START DATA SECTION

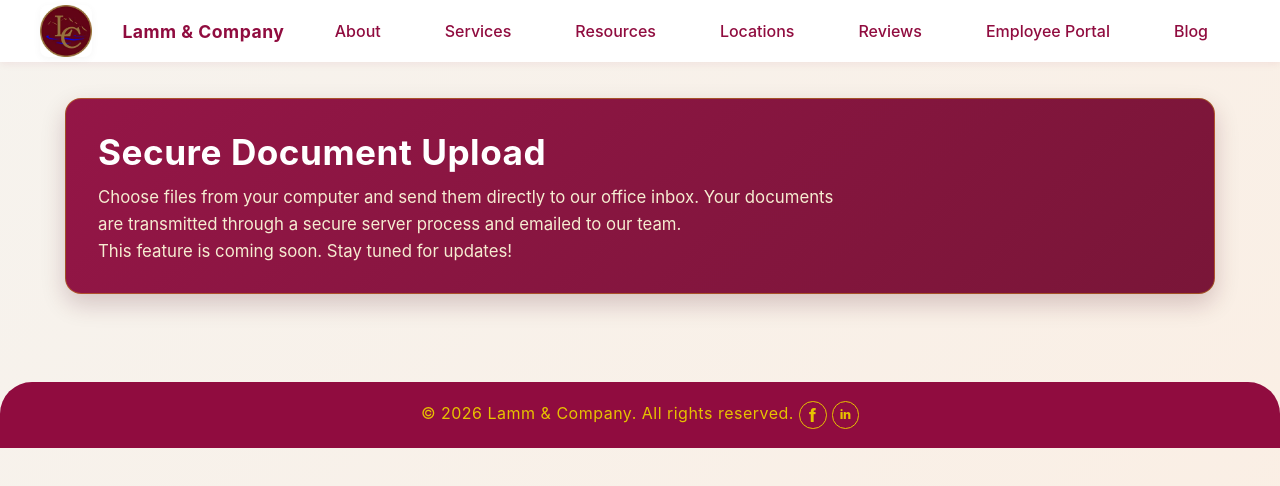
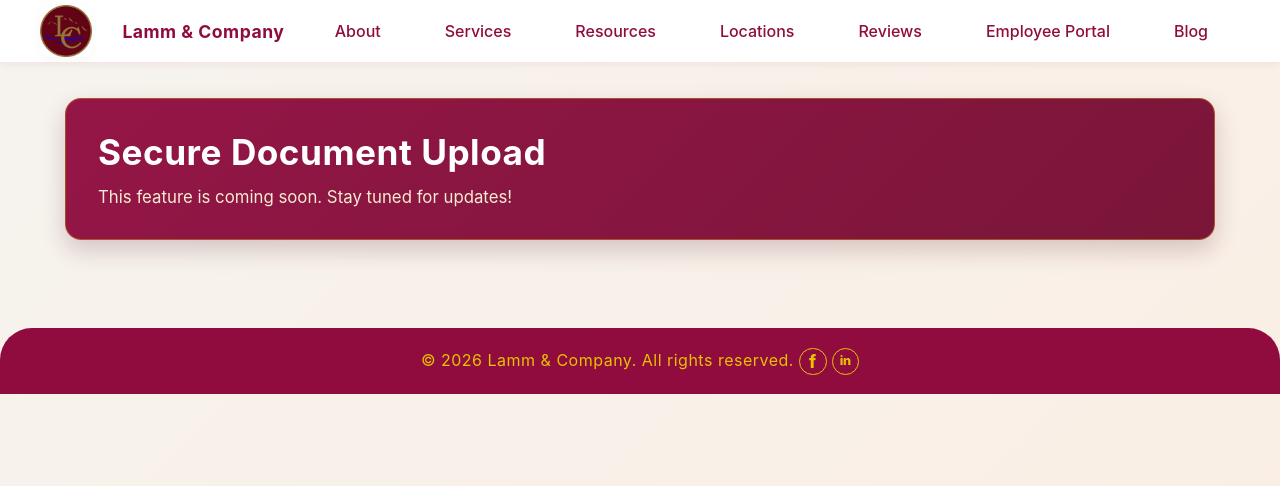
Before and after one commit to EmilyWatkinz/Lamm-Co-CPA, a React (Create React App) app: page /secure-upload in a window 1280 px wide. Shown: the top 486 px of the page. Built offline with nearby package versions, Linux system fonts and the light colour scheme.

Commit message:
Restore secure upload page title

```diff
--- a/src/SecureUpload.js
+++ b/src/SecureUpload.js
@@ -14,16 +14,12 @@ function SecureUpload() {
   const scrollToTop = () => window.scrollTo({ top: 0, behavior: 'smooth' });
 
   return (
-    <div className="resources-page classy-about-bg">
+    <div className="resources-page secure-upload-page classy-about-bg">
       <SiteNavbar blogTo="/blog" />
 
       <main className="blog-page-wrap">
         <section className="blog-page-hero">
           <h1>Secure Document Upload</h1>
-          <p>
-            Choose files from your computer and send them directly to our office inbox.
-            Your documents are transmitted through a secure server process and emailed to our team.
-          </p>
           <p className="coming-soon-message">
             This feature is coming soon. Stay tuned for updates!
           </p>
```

END DATA SECTION

Could you print all of the entries above exactly as written, minus the pictures?

Before and after one commit to EmilyWatkinz/Lamm-Co-CPA, a React (Create React App) app: page /secure-upload in a window 1280 px wide. Shown: the top 486 px of the page. Built offline with nearby package versions, Linux system fonts and the light colour scheme.

Commit message:
Restore secure upload page title

```diff
--- a/src/SecureUpload.js
+++ b/src/SecureUpload.js
@@ -14,16 +14,12 @@ function SecureUpload() {
   const scrollToTop = () => window.scrollTo({ top: 0, behavior: 'smooth' });
 
   return (
-    <div className="resources-page classy-about-bg">
+    <div className="resources-page secure-upload-page classy-about-bg">
       <SiteNavbar blogTo="/blog" />
 
       <main className="blog-page-wrap">
         <section className="blog-page-hero">
           <h1>Secure Document Upload</h1>
-          <p>
-            Choose files from your computer and send them directly to our office inbox.
-            Your documents are transmitted through a secure server process and emailed to our team.
-          </p>
           <p className="coming-soon-message">
             This feature is coming soon. Stay tuned for updates!
           </p>
```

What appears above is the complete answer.